▸ **Task instructions**
Find and copy each line in the material below where the string "Seal" occurs.

(Exercise data Opens)

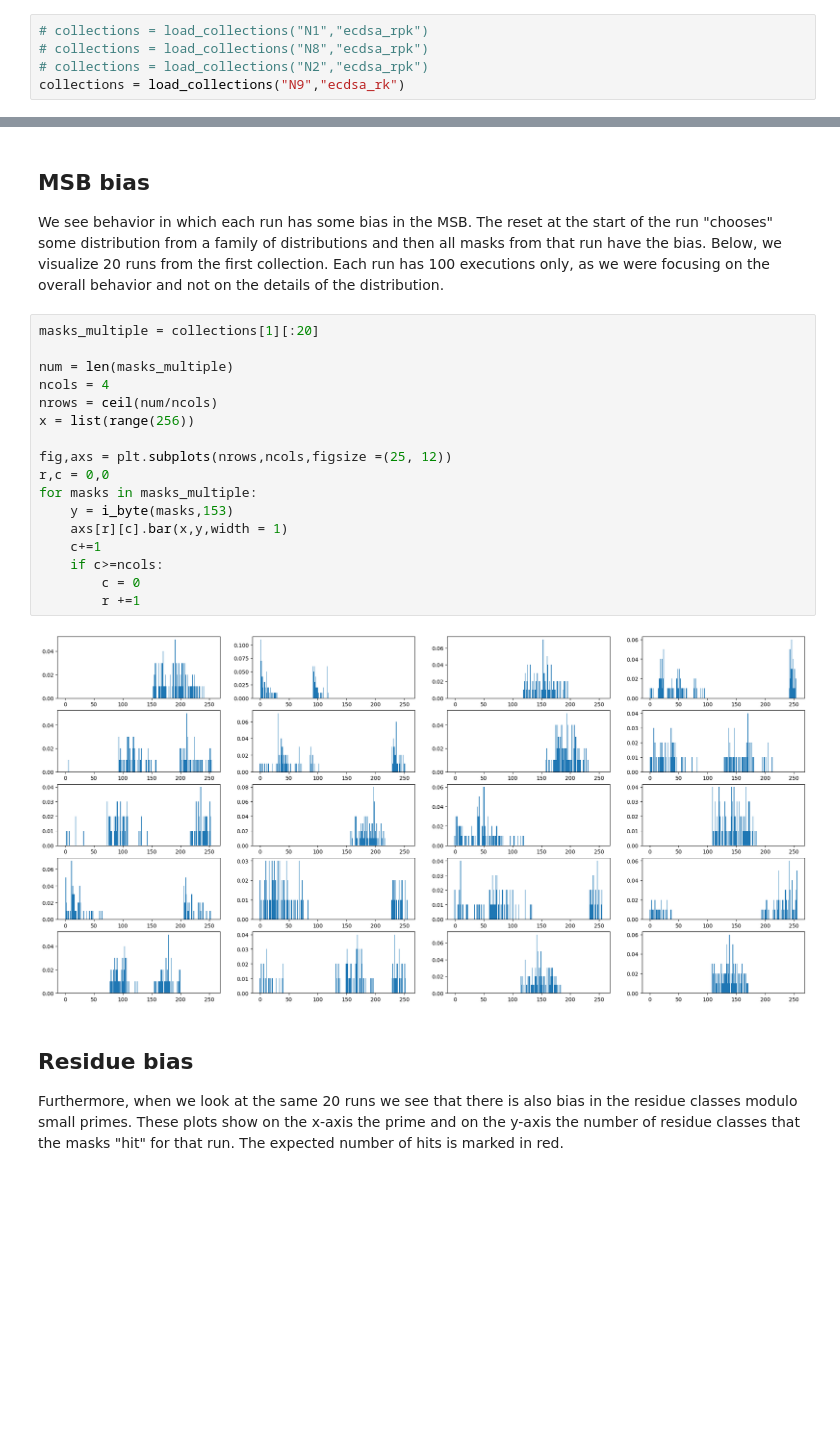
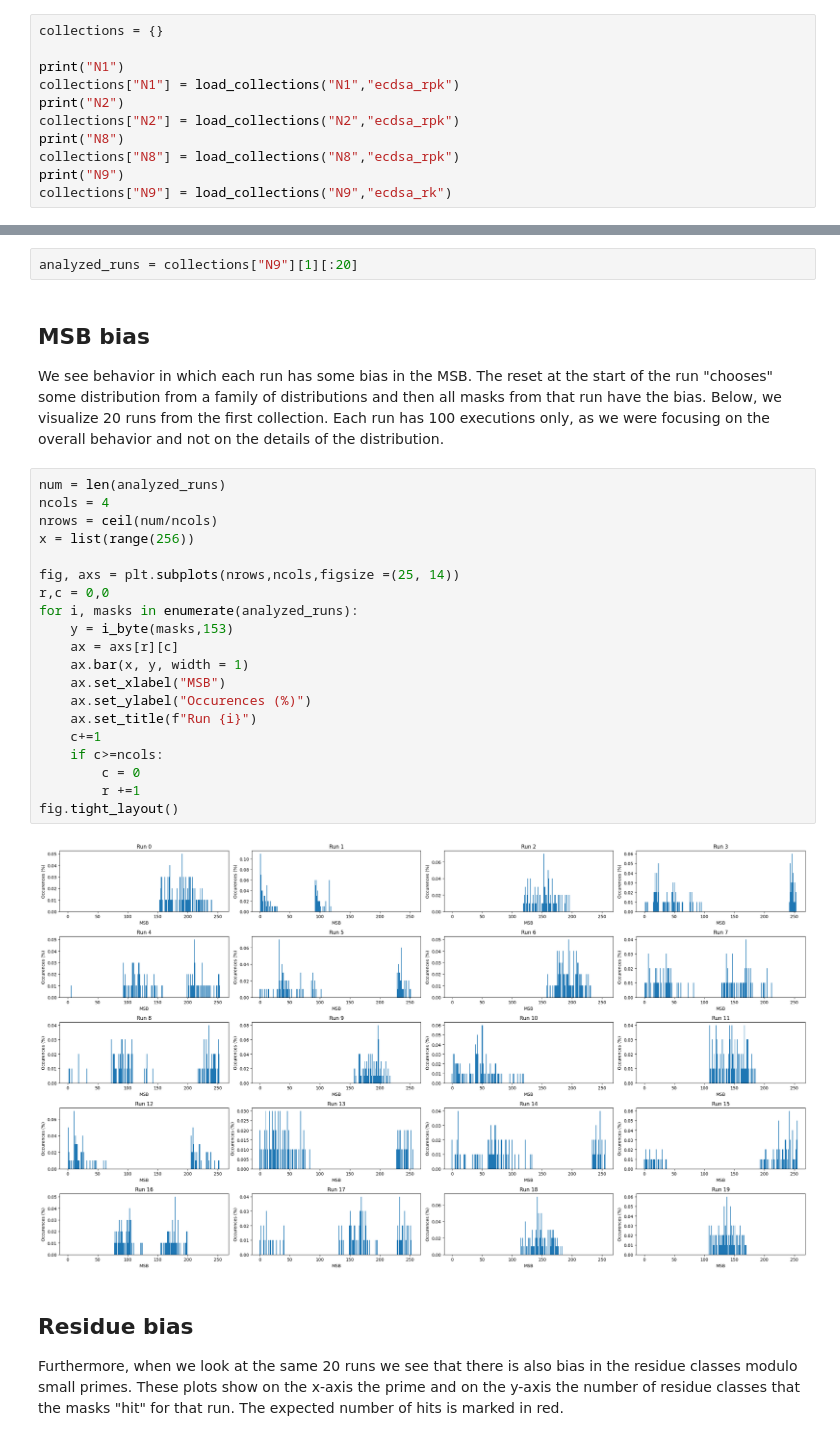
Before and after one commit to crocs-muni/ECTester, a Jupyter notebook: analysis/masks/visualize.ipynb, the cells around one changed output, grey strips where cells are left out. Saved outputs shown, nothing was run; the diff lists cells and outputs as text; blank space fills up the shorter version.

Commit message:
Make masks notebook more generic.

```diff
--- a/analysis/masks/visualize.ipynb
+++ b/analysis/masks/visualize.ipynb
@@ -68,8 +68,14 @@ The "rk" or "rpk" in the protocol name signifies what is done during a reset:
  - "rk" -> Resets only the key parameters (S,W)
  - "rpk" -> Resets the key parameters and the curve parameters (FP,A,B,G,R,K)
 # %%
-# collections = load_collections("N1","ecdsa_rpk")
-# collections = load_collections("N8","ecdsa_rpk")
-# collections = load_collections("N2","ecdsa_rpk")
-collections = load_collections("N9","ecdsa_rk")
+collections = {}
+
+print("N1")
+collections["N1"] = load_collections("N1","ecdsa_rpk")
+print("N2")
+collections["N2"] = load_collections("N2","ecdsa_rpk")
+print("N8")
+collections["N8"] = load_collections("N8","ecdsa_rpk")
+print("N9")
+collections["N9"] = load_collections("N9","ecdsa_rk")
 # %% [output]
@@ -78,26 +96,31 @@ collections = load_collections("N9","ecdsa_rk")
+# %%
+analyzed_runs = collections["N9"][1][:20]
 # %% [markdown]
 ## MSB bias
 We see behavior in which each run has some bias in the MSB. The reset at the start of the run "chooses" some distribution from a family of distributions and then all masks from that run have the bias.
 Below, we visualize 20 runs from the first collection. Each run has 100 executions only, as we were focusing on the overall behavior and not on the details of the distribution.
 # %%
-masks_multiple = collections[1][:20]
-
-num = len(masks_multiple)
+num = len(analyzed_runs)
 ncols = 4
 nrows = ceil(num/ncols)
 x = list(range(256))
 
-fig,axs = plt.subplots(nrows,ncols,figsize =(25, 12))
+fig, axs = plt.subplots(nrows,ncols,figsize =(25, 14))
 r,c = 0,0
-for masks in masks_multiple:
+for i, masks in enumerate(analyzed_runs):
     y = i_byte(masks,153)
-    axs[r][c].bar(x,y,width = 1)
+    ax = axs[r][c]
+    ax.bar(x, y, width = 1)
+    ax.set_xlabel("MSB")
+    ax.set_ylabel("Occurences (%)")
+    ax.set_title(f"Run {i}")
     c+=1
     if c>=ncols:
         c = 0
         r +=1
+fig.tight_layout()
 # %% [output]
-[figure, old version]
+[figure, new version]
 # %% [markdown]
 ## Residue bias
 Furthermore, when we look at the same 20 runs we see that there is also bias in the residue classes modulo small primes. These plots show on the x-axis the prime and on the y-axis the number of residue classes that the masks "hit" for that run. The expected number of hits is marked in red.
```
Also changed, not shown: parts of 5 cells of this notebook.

(Exercise data Closes)
(Exercise data Opens)

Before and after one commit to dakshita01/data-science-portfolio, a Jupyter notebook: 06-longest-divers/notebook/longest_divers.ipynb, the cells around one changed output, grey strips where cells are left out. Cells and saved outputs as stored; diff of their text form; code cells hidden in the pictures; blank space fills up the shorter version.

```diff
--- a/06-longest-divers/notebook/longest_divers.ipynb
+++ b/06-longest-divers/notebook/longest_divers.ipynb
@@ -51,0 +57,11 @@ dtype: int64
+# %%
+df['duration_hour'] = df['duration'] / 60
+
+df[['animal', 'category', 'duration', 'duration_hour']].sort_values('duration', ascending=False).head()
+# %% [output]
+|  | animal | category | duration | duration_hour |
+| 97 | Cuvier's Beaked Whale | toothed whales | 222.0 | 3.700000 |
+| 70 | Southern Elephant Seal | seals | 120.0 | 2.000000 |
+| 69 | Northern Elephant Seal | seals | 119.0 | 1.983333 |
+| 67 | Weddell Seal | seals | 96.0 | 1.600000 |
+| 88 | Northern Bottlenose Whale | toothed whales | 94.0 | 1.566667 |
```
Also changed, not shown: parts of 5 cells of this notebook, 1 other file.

(Exercise data Closes)
(Exercise data Opens)

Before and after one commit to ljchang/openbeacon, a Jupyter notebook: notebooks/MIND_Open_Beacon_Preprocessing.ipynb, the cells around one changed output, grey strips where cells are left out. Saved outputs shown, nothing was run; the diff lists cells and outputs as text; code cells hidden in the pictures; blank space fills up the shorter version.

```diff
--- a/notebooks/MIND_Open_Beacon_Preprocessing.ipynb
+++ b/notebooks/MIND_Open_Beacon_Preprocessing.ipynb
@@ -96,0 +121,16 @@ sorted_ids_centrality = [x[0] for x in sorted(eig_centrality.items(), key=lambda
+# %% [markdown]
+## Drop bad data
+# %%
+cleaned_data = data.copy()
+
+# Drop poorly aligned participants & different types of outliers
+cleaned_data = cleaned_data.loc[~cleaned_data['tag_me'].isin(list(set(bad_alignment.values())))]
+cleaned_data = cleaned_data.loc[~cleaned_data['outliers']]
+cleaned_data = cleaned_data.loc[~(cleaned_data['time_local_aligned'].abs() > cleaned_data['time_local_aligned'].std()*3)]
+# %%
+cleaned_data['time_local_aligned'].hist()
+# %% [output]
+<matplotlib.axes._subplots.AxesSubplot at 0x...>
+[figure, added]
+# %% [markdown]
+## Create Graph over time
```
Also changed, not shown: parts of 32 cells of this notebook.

(Exercise data Closes)

▸ **Exercise answer**
+| 70 | Southern Elephant Seal | seals | 120.0 | 2.000000 |
+| 69 | Northern Elephant Seal | seals | 119.0 | 1.983333 |
+| 67 | Weddell Seal | seals | 96.0 | 1.600000 |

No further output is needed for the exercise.